▸ THE PROBLEM: An exact copy of all the records is the expected answer.

BEGIN DATASET EXCERPTS

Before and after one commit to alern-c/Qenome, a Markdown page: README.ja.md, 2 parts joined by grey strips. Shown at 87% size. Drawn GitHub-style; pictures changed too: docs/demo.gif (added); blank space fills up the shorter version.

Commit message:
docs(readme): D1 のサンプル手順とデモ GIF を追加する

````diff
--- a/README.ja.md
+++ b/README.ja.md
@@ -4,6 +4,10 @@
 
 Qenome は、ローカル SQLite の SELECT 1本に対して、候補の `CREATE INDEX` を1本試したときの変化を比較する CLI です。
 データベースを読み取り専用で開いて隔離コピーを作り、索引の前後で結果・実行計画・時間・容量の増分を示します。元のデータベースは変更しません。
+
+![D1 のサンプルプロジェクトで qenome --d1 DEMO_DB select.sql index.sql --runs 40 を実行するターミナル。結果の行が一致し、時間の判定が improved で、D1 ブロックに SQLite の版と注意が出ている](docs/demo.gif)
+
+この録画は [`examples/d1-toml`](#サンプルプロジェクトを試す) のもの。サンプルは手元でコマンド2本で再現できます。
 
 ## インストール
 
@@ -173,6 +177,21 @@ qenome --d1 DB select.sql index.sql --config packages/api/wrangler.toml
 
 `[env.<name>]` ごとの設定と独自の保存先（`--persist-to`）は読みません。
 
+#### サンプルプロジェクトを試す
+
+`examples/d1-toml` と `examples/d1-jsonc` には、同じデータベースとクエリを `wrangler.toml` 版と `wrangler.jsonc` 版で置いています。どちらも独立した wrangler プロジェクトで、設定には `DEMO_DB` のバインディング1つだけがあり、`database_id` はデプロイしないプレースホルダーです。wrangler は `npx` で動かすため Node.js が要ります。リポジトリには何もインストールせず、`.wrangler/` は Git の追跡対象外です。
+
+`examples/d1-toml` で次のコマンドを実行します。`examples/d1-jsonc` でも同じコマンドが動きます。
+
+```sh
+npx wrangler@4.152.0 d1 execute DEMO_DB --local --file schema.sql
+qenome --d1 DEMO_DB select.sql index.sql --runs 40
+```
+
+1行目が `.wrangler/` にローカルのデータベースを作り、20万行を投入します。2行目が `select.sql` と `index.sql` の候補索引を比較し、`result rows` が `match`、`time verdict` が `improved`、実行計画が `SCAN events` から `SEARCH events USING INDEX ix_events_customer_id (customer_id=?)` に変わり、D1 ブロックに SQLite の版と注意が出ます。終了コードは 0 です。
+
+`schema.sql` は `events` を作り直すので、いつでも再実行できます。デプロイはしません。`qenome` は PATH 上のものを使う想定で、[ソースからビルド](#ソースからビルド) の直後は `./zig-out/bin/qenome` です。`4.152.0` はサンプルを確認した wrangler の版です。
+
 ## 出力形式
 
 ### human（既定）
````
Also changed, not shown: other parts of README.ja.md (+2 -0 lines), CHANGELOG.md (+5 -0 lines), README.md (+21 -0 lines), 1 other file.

END DATASET EXCERPTS

▸ SOLUTION TO THIS EXERCISE:
Before and after one commit to alern-c/Qenome, a Markdown page: README.ja.md, 2 parts joined by grey strips. Shown at 87% size. Drawn GitHub-style; pictures changed too: docs/demo.gif (added); blank space fills up the shorter version.

Commit message:
docs(readme): D1 のサンプル手順とデモ GIF を追加する

````diff
--- a/README.ja.md
+++ b/README.ja.md
@@ -4,6 +4,10 @@
 
 Qenome は、ローカル SQLite の SELECT 1本に対して、候補の `CREATE INDEX` を1本試したときの変化を比較する CLI です。
 データベースを読み取り専用で開いて隔離コピーを作り、索引の前後で結果・実行計画・時間・容量の増分を示します。元のデータベースは変更しません。
+
+![D1 のサンプルプロジェクトで qenome --d1 DEMO_DB select.sql index.sql --runs 40 を実行するターミナル。結果の行が一致し、時間の判定が improved で、D1 ブロックに SQLite の版と注意が出ている](docs/demo.gif)
+
+この録画は [`examples/d1-toml`](#サンプルプロジェクトを試す) のもの。サンプルは手元でコマンド2本で再現できます。
 
 ## インストール
 
@@ -173,6 +177,21 @@ qenome --d1 DB select.sql index.sql --config packages/api/wrangler.toml
 
 `[env.<name>]` ごとの設定と独自の保存先（`--persist-to`）は読みません。
 
+#### サンプルプロジェクトを試す
+
+`examples/d1-toml` と `examples/d1-jsonc` には、同じデータベースとクエリを `wrangler.toml` 版と `wrangler.jsonc` 版で置いています。どちらも独立した wrangler プロジェクトで、設定には `DEMO_DB` のバインディング1つだけがあり、`database_id` はデプロイしないプレースホルダーです。wrangler は `npx` で動かすため Node.js が要ります。リポジトリには何もインストールせず、`.wrangler/` は Git の追跡対象外です。
+
+`examples/d1-toml` で次のコマンドを実行します。`examples/d1-jsonc` でも同じコマンドが動きます。
+
+```sh
+npx wrangler@4.152.0 d1 execute DEMO_DB --local --file schema.sql
+qenome --d1 DEMO_DB select.sql index.sql --runs 40
+```
+
+1行目が `.wrangler/` にローカルのデータベースを作り、20万行を投入します。2行目が `select.sql` と `index.sql` の候補索引を比較し、`result rows` が `match`、`time verdict` が `improved`、実行計画が `SCAN events` から `SEARCH events USING INDEX ix_events_customer_id (customer_id=?)` に変わり、D1 ブロックに SQLite の版と注意が出ます。終了コードは 0 です。
+
+`schema.sql` は `events` を作り直すので、いつでも再実行できます。デプロイはしません。`qenome` は PATH 上のものを使う想定で、[ソースからビルド](#ソースからビルド) の直後は `./zig-out/bin/qenome` です。`4.152.0` はサンプルを確認した wrangler の版です。
+
 ## 出力形式
 
 ### human（既定）
````
Also changed, not shown: other parts of README.ja.md (+2 -0 lines), CHANGELOG.md (+5 -0 lines), README.md (+21 -0 lines), 1 other file.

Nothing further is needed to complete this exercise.